I tried using hash tables and bit vectors instead of sorted arrays
and experimented with variants of binary search such as interpolation search
(see Section ).
My reward for this work was solving
up to *n*=1,000,000 in under three minutes,
a factor of six improvement over my original program.

With the real thinking done, I worked to tweak a little more performance
out of the program.
I avoided doing a sum-of-four computation on any *k* when *k-1* was the
sum-of-three, since 1 is a pyramidal number, saving about 10% of
the total run time on this trick alone.
Finally, I got out my profiler and tried some low-level tricks to squeeze
a little more performance out of the code.
For example,
I saved another 10% by replacing a single procedure call with in-line code.

At this point, I turned the code over to the supercomputer guy. What he did with it is a depressing tale, which is reported in Section .

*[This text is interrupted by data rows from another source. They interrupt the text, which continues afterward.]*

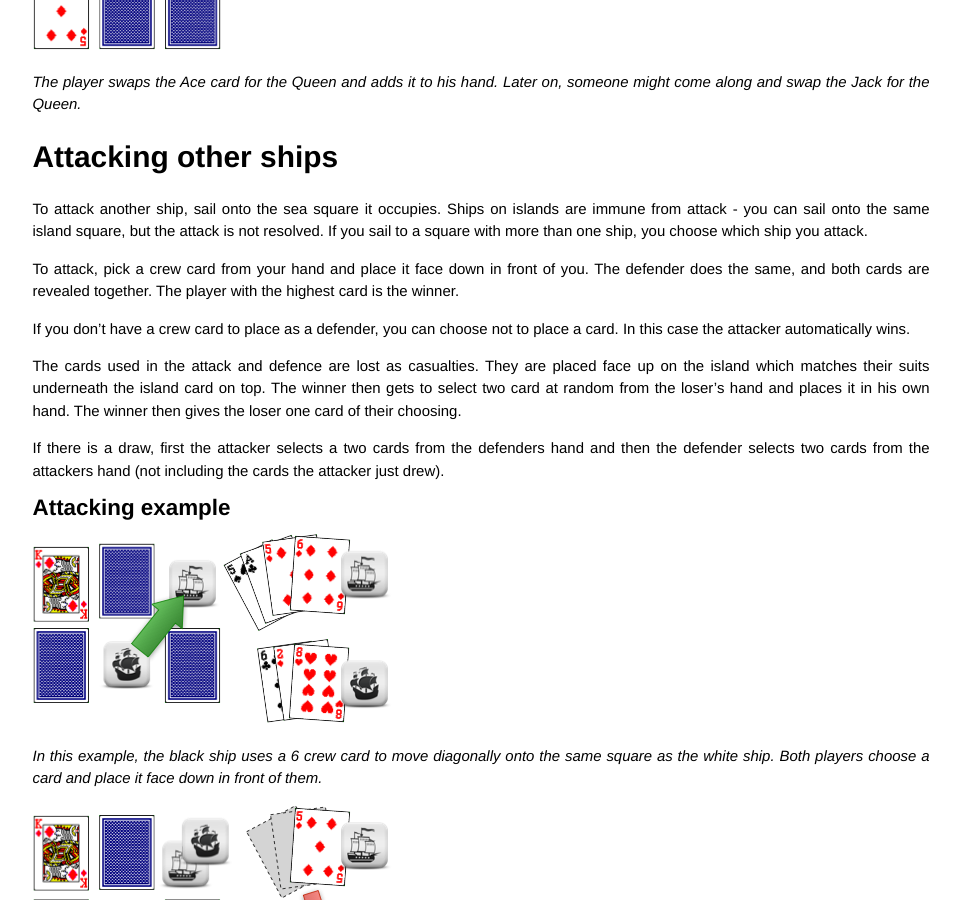
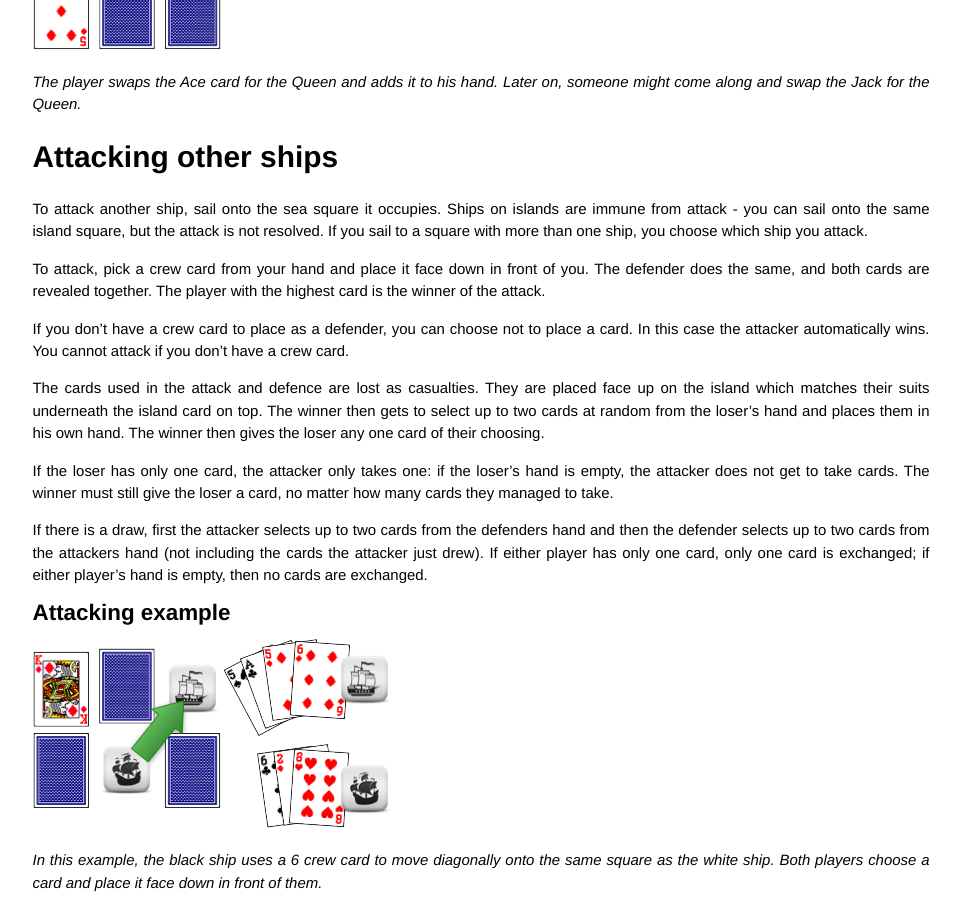
Before and after one commit to chrismdp/cardpirates, a Jekyll site: the page built from rules/index.md, in a window 1280 px wide and 900 px high, scrolled down 4472 px. Shown: the whole window, without its empty margins (159-1119 px from the left). Built offline with Jekyll 4.4.1, drawn with Linux system fonts in a browser that asks for light colours; some of the changed text lies outside the part shown.

Commit message:
Combat clarifications

```diff
--- a/rules/index.md
+++ b/rules/index.md
@@ -122,13 +122,15 @@ Alternatively, you can have fun making up your own stories! [Let us know](/stori
 
 To attack another ship, sail onto the sea square it occupies. Ships on islands are immune from attack - you can sail onto the same island square, but the attack is not resolved. If you sail to a square with more than one ship, you choose which ship you attack.
 
-To attack, pick a crew card from your hand and place it face down in front of you. The defender does the same, and both cards are revealed together. The player with the highest card is the winner.
+To attack, pick a crew card from your hand and place it face down in front of you. The defender does the same, and both cards are revealed together. The player with the highest card is the winner of the attack.
 
-If you don't have a crew card to place as a defender, you can choose not to place a card. In this case the attacker automatically wins.
+If you don't have a crew card to place as a defender, you can choose not to place a card. In this case the attacker automatically wins. You cannot attack if you don't have a crew card.
 
-The cards used in the attack and defence are lost as casualties. They are placed face up on the island which matches their suits underneath the island card on top. The winner then gets to select two card at random from the loser's hand and places it in his own hand. The winner then gives the loser one card of their choosing.
+The cards used in the attack and defence are lost as casualties. They are placed face up on the island which matches their suits underneath the island card on top. The winner then gets to select up to two cards at random from the loser's hand and places them in his own hand. The winner then gives the loser any one card of their choosing.
 
-If there is a draw, first the attacker selects a two cards from the defenders hand and then the defender selects two cards from the attackers hand (not including the cards the attacker just drew).
+If the loser has only one card, the attacker only takes one: if the loser's hand is empty, the attacker does not get to take cards. The winner must still give the loser a card, no matter how many cards they managed to take.
+
+If there is a draw, first the attacker selects up to two cards from the defenders hand and then the defender selects up to two cards from the attackers hand (not including the cards the attacker just drew). If either player has only one card, only one card is exchanged; if either player's hand is empty, then no cards are exchanged.
 
 ## Attacking example
 
@@ -174,7 +176,7 @@ During the set up of the game, each player takes a card of their choice from the
 
 ![setup-seas](../assets/setup-seas.png)
 
-The gaps in the map are *storms* (see above) and cannot be navigated without stopping and placing a card down.
+If there are only two players, each player takes two cards to leave four open areas of the map. The gaps in the map are *storms* (see above) and cannot be navigated without stopping and placing a card down.
 
 ## Variant: Burying treasure
 
```
Also changed, not shown: other parts of rules/index.md (+1 -1 lines), _posts/2013-08-07-1-0-1-rule-clarifications.md (+1 -0 lines).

In writing up this war story, I went back to rerun our program almost five years later. On my desktop Sparc 5, getting to 1,000,000 now took 167.5 seconds using the cc compiler without turning on any compiler optimization. With level 2 optimization, the job ran in only 81.8 seconds, quite a tribute to the quality of the optimizer. The gcc compiler with optimization did even better, taking only 74.9 seconds to get to 1,000,000. The run time on my desktop machine had improved by a factor of about three over a four-year period. This is probably typical for most desktops.

The primary importance of this war story is to illustrate the enormous potential for algorithmic speedups, as opposed to the fairly limited speedup obtainable via more expensive hardware. I sped his program up by about 30,000 times. His million-dollar computer had 16 processors, each reportedly five times faster on integer computations than the $3,000 machine on my desk. That gave a maximum potential speedup of less than 100 times. Clearly, the algorithmic improvement was the big winner here, as it is certain to be in any sufficiently large computation.

Mon Jun 2 23:33:50 EDT 1997